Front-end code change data
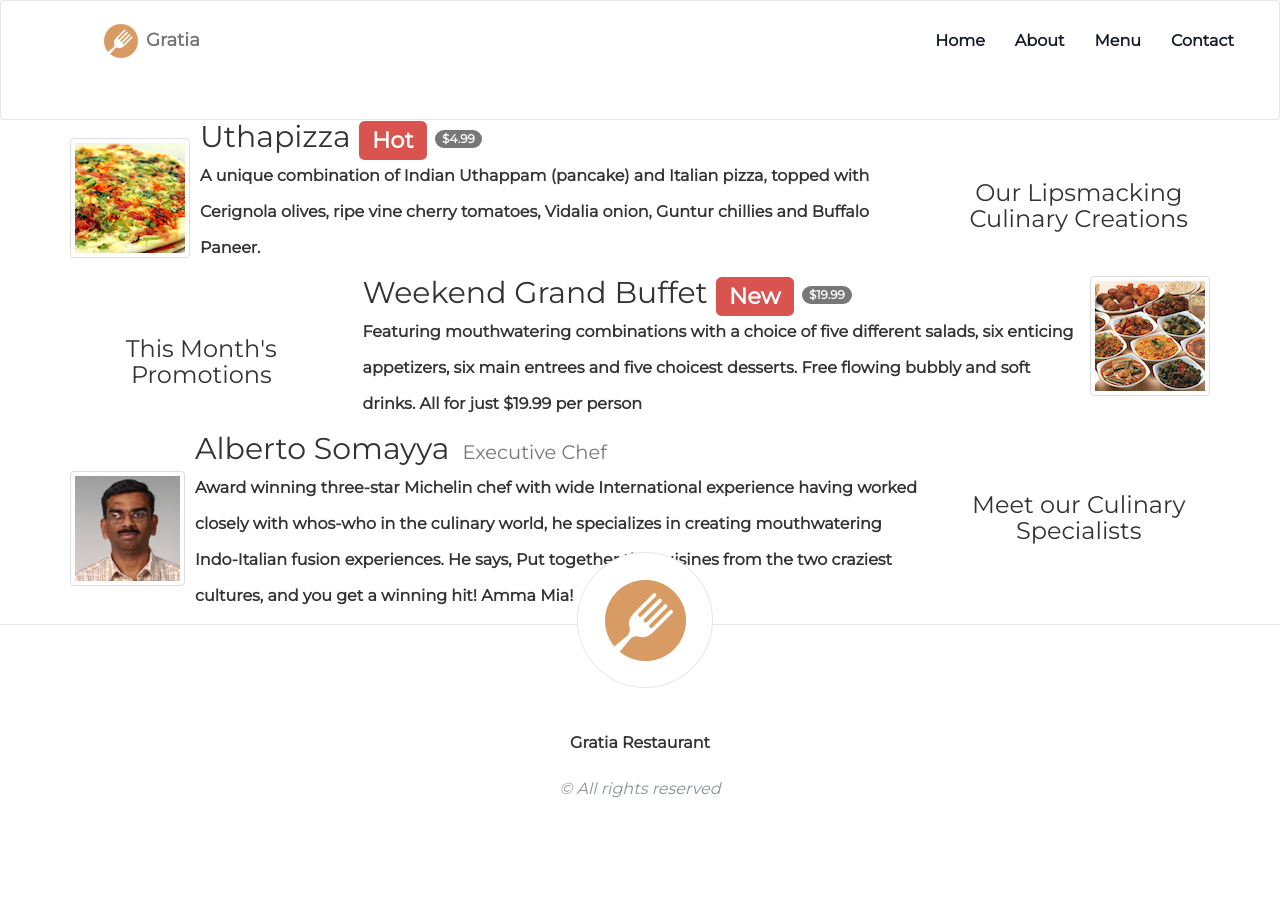
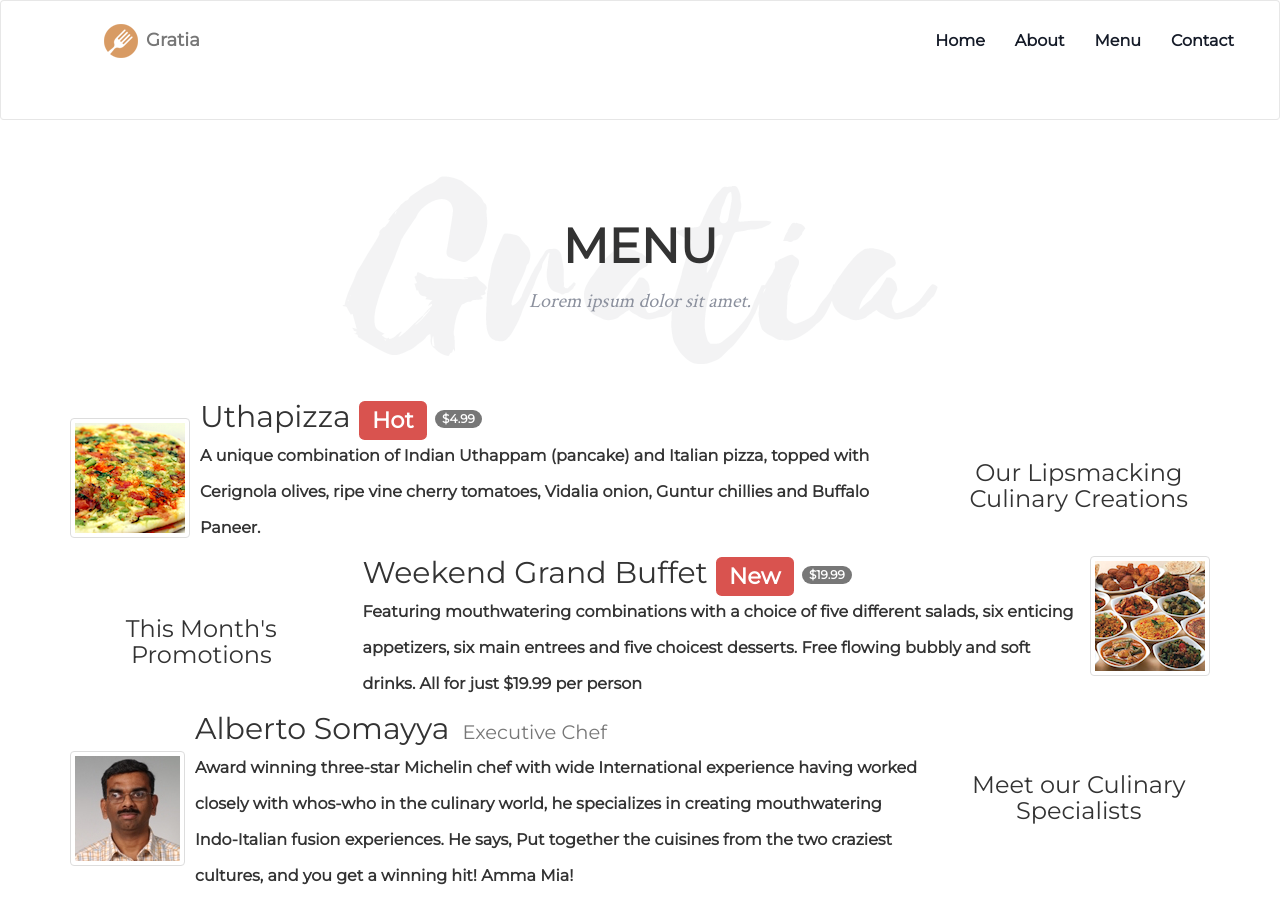
Before and after one commit to DrozdMargo/GratiaApp, a website: page app/index.html in a window 1280 px wide. Shown: the top 907 px of the page. Before the commit the page ends 837 px from the top, so only its background shows below. Drawn offline with nearby package versions, Linux system fonts and the light colour scheme; some packages are replaced by stand-ins of ours; a script that the page names is missing.

Commit message:
footer + header adaptived

```diff
--- a/app/index.html
+++ b/app/index.html
@@ -11,7 +11,7 @@
 <!-- build:css styles/main.css -->
     <link href="../bower_components/bootstrap/dist/css/bootstrap.min.css" rel="stylesheet">
     <link href="https://fonts.googleapis.com/css?family=Montserrat" rel="stylesheet">
-
+    <link href="https://fonts.googleapis.com/css?family=Crimson+Text" rel="stylesheet">
     <link rel="stylesheet" href="styles/main.css">
 <!-- endbuild -->
 
--- a/app/styles/main.css
+++ b/app/styles/main.css
@@ -46,35 +46,56 @@ a:active {
 .navbar-default .navbar-toggle:hover {
      background-color:#d89b64;
 }
-.row-footer {
-  margin: 0px auto;
-  padding: 20px 0px;
-  border-top: 1px solid #e6e6e6;
+header {
+	margin-bottom: 30px;
 }
-.row-footer p span {
+.menu-title {
+	background-image: url(../images/gratia.png);
+	background-repeat: no-repeat;
+	/*text-align: center;*/
+	background-position: center center;
+	/*vertical-align: middle;*/
+	height: 200px;
+	margin-top: 50px;
+}
+.menu-title h1 {
+	font-size: 48px;
+	font-weight: 700;
+	text-transform: uppercase;
+	padding-top: 50px;
+}
+
+.secondary-text {
+	font-family: 'Crimson Text', serif;
 	color: #8b909d;
-	font-size: 16px;
+	font-size: 20px;
 	font-style: italic;
-	line-height: 36px;
 	font-weight: 200;
 }
-.footer-logo {
-    position: absolute;
-    top: -100px;
-    left: 44%;
-}
-.footer-text {
+footer {
 	margin-top: 80px;
 }
+.row-footer {
+   border-top: 1px solid #e6e6e6;
+}
+.footer-logo {
+    position: relative;
+    transform: translateY(-50%);
+    text-align: center;
+  }
+.footer-text {
+	margin-top: -60px;
+}
+
+
 
 
 @media (min-width: 768px) {
 
-	 .navbar-brand>img {
-    	 padding-left: 80px;
+	.navbar-brand>img {
+    	padding-left: 80px;
      }
-
-	.navbar-nav>li {
+    .navbar-nav>li {
     	float: left;
 	}
 	.pull-right {
@@ -94,7 +115,28 @@ a:active {
 	 .navbar-nav ul {
 		width: 100%;
 	}
+	.menu-title {
+	background-image: url(../images/gratia477.png);
+	margin-top: 0;
+	height: 150px;
+	}
+	.menu-title h1 {
+	font-size: 38px;
+	}
+}
 
-
+@media (max-width: 548px) {
+	.menu-title {
+	background-image: url(../images/gratia315.png);
+	margin-top: 0;
+	height: 120px;
+	}
+	.menu-title h1 {
+	font-size: 26px;
+	}
+	.secondary-text {
+	font-size: 15px;
+	line-height: 15px;
+	}
 
 }
--- a/app/views/footer.html
+++ b/app/views/footer.html
@@ -5,7 +5,7 @@
                     <p align=center class="footer-logo"><img src="images/footer-logo.png" alt=""></p>
                     <div class="footer-text">
                         <p align=center>Gratia Restaurant</p>
-                        <p align=center><span>© All rights reserved</span></p>
+                        <p align=center class="secondary-text"><span>© All rights reserved</span></p>
                     </div>
                 </div>
             </div>
--- a/app/views/header.html
+++ b/app/views/header.html
@@ -1,4 +1,4 @@
-<nav class="navbar navbar-default" role="navigation">
+  <nav class="navbar navbar-default" role="navigation">
     <div class="container-fluid">
       <div class="navbar-header">
         <button type="button"  data-toggle="collapse" class="navbar-toggle collapsed" data-target="#bs-example-navbar-collapse-1">
@@ -17,5 +17,15 @@
                     <li><a ui-sref="app.contacts">Contact</a></li>
                 </ul>
        </div>
-  </div>
-</nav>
+    </div>
+  </nav>
+<header>
+<div class="row">
+  <col-md-12>
+    <div class="menu-title">
+        <h1 class="text-center">Menu</h1>
+        <p class="text-center secondary-text">Lorem ipsum dolor sit amet.</p>
+    </div>
+  </col-md-12>
+</div>
+</header>
```
Also changed, not shown: app/images/gratia.png (added), app/images/gratia287.png (added), app/images/gratia315.png (added), app/images/gratia477.png (added).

> [Exercise]: The word "main" may appear in lines of the entries. State how many lines hold it, as a number alone.

> [Response box]: 4